To understand physics and chemistry of hydrothermal processing, investigations such as geochemical, geophysical and geological approaches have been conducted at Kusatsu-Shirane volcano. Ohba et al. (2000) proposes a simple model of a two-phase hydrothermal reservoir beneath Yugama crater lake. Analyses of stable isotope ratios of hot springs suggest the hydrothermal water is derived from a mixture of magmatic high-temperature volcanic gasses (HTVG) and meteoric water. Nurhasan et al. (2006) discusses smectite-rich layers play an important role to control fluid flows within the volcanic edifice. However, spatial distributions of geochemical characteristic of hot springs are still open to discussion. In this study, we sampled most of hot springs emitting at the eastern flank of Kusatsu-Shirane volcano. In addition, we found thermal water which is emitting from the bottom of a stream located at the foot of the Shirane pyroclastic cone.

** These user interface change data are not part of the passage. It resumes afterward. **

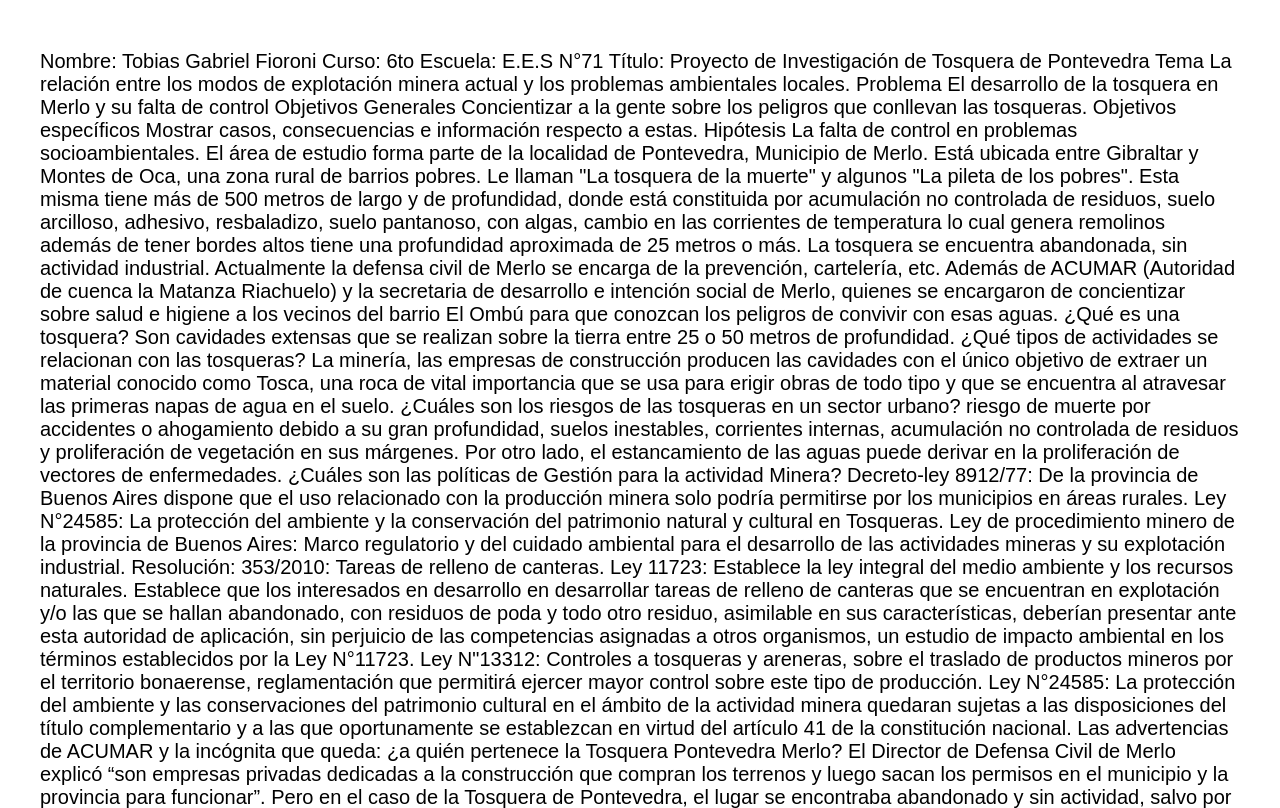
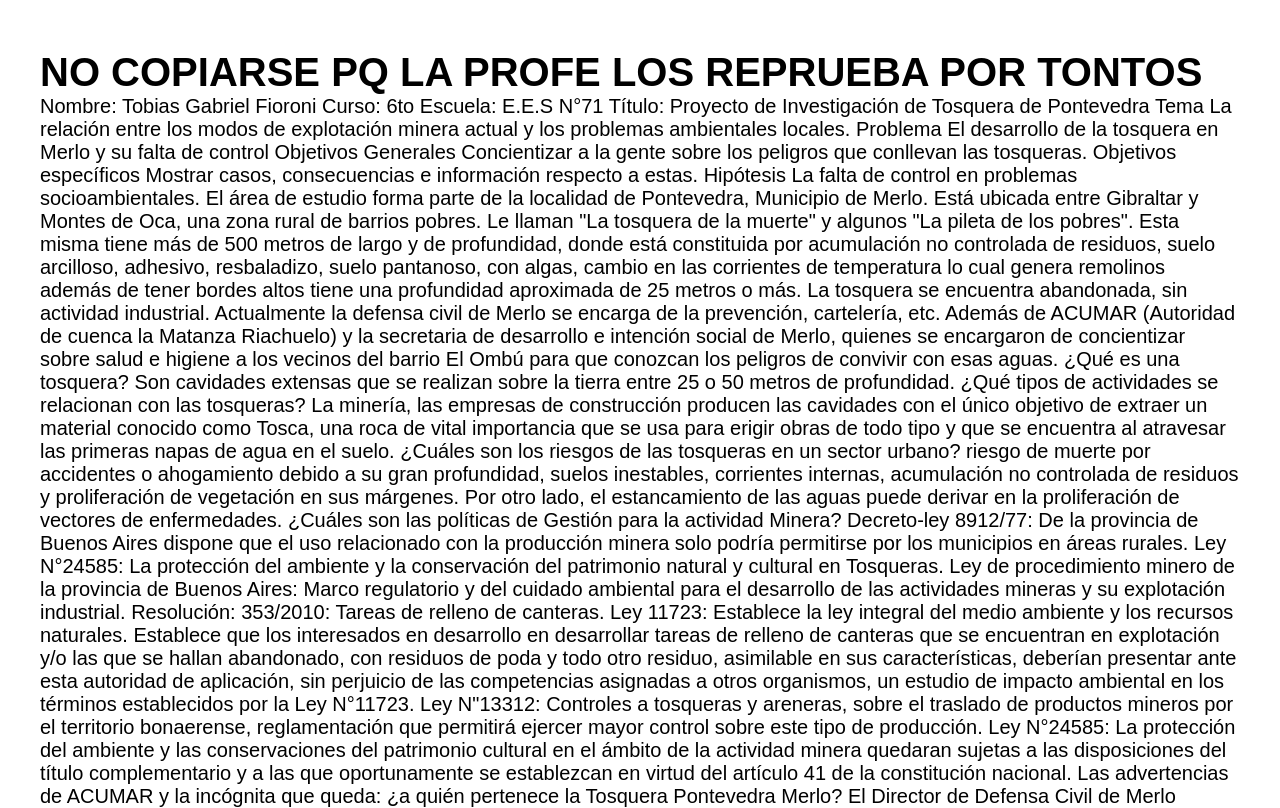
Before and after one commit to tosquera-tobigfioroni/tobigfioroni-tosquera.github.io, a plain HTML site: page index.html in a window 1280 px wide. Shown: the top 808 px of the page. Drawn offline with Linux system fonts and the light colour scheme.

Commit message:
Update index.html

```diff
--- a/index.html
+++ b/index.html
@@ -7,7 +7,9 @@
     <link rel="stylesheet" href="style.css">
     <title>Proyecto de Investigación: Tosqueras</title>
 </head>
-<body><p>
+<body>
+    <h1>NO COPIARSE PQ LA PROFE LOS REPRUEBA POR TONTOS</h1>
+    <p>
     Nombre: Tobias Gabriel Fioroni
 Curso: 6to
 Escuela: E.E.S N°71
```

On the basis of geochemical analyses of hot springs such as chloride and stable isotope ratios, we propose an improved conceptual model for hydrothermal system at Kusatsu-Shirane volcano.

We sampled water in total 35 of hot springs in 2017. Localities of sampling sites are around Shirane pyroclastic cone and the eastern flank of Kusatsu-Shirane volcano. Kusatsu Yubatake is at 6 km south-southeast of Yugama crater lake, which is the most far site from the summit of Kurasut-Shirane volcano. The concentrations of Cl and SO4 ions were determined with an ion chromatograph. The pH and EC were measured using a handheld pH/EC meter. The δD and δ18O values were determined by Cavity Ringdown Spectroscopy (Picarro, L2120-i).

According to analyses of stable isotope ratios, the thermal water emitting from the bottom of a stream located at the foot of the Shirane pyroclastic cone (Ye) has relatively high contribution of HTVG compared to other hot springs. Such characteristic is similar to that of Kagusa hot springs (Kg), however, Ye shows higher Cl/SO4 ratio than that of Kg. Geochemical characteristics of Ye are similar to the fluid injected from the bottom of Yugama crater lake (Kuwahara et al., 2017). In addition, geochemical features of previous hot spring of Kusatsu Yubatake are almost same as Ye (note that chemical concentrations of Kusatsu Yubatake have been modified since Bandaiko hot spring was developed in 1970s).

These results indicate an existence of “Yugama group”. Thermal waters which supply to the area of the Shirane pyroclastic cone such as Yugama crater lake and Ye flow down to south-southeast direction. We believe that hot waters emitting from Kusatsu Yubatake are essentially derived from the Yugama group and have been modified by Bandaiko hot spring since 1970s. The hot springs of Hse (Ohba et al., 2000) are referred to as “Kagusa group” in this study. The hot water flows down from around Kagusa hot spring, 2 km east of the Shirane pyroclastic cone, to Jyoufu and Gunma-Tetsuzan.

This work was supported by the Japanese Ministry of Education, Culture, Sports, Science and Technology under grant 15 K01247 to A.T.